● Exercise objective:
Once the images are removed, repeat all of the entries exactly.
── Entries supplied ──
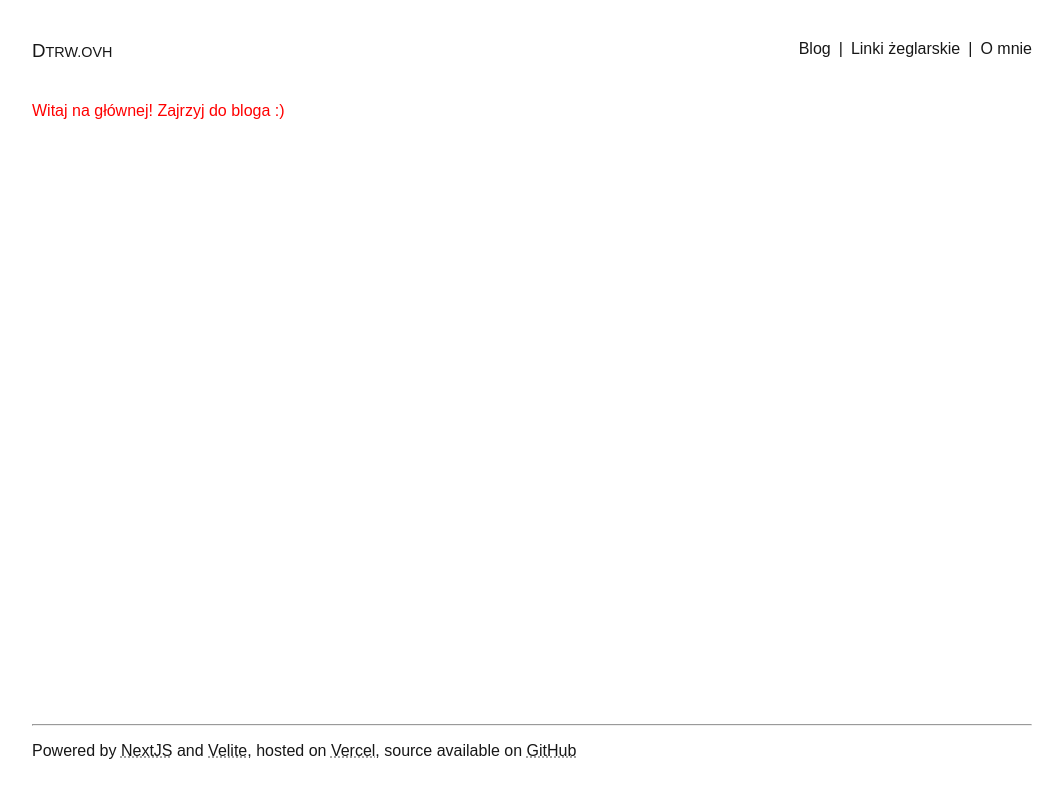
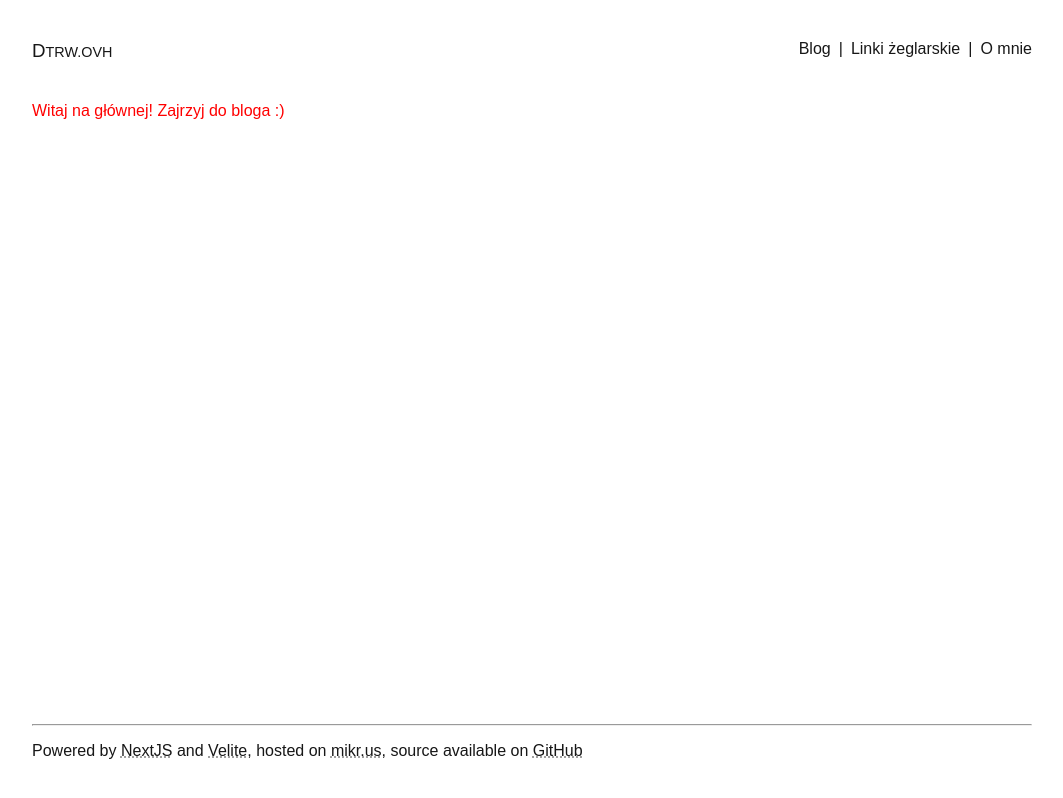
Before and after one commit to burtek/dtrw-app-home, a Next.js app in the folder packages/frontend/: page / in a window 1280 px wide. Shown: the whole page, without its empty margins (108-1171 px from the left). Built offline with nearby package versions, Linux system fonts and the light colour scheme.

Commit message:
feat(ui): update footer

```diff
--- a/packages/frontend/src/app/@footer/default.tsx
+++ b/packages/frontend/src/app/@footer/default.tsx
@@ -22,10 +22,10 @@ export default function Footer() {
                 </a>
                 {', hosted on '}
                 <a
-                    rel="noopener noreferrer nofollow"
-                    href="https://vercel.com"
+                    rel="noopener"
+                    href="https://mikr.us/?r=18f87de2"
                 >
-                    Vercel
+                    mikr.us
                 </a>
                 {', source available on '}
                 <a
```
───
● Answer:
Before and after one commit to burtek/dtrw-app-home, a Next.js app in the folder packages/frontend/: page / in a window 1280 px wide. Shown: the whole page, without its empty margins (108-1171 px from the left). Built offline with nearby package versions, Linux system fonts and the light colour scheme.

Commit message:
feat(ui): update footer

```diff
--- a/packages/frontend/src/app/@footer/default.tsx
+++ b/packages/frontend/src/app/@footer/default.tsx
@@ -22,10 +22,10 @@ export default function Footer() {
                 </a>
                 {', hosted on '}
                 <a
-                    rel="noopener noreferrer nofollow"
-                    href="https://vercel.com"
+                    rel="noopener"
+                    href="https://mikr.us/?r=18f87de2"
                 >
-                    Vercel
+                    mikr.us
                 </a>
                 {', source available on '}
                 <a
```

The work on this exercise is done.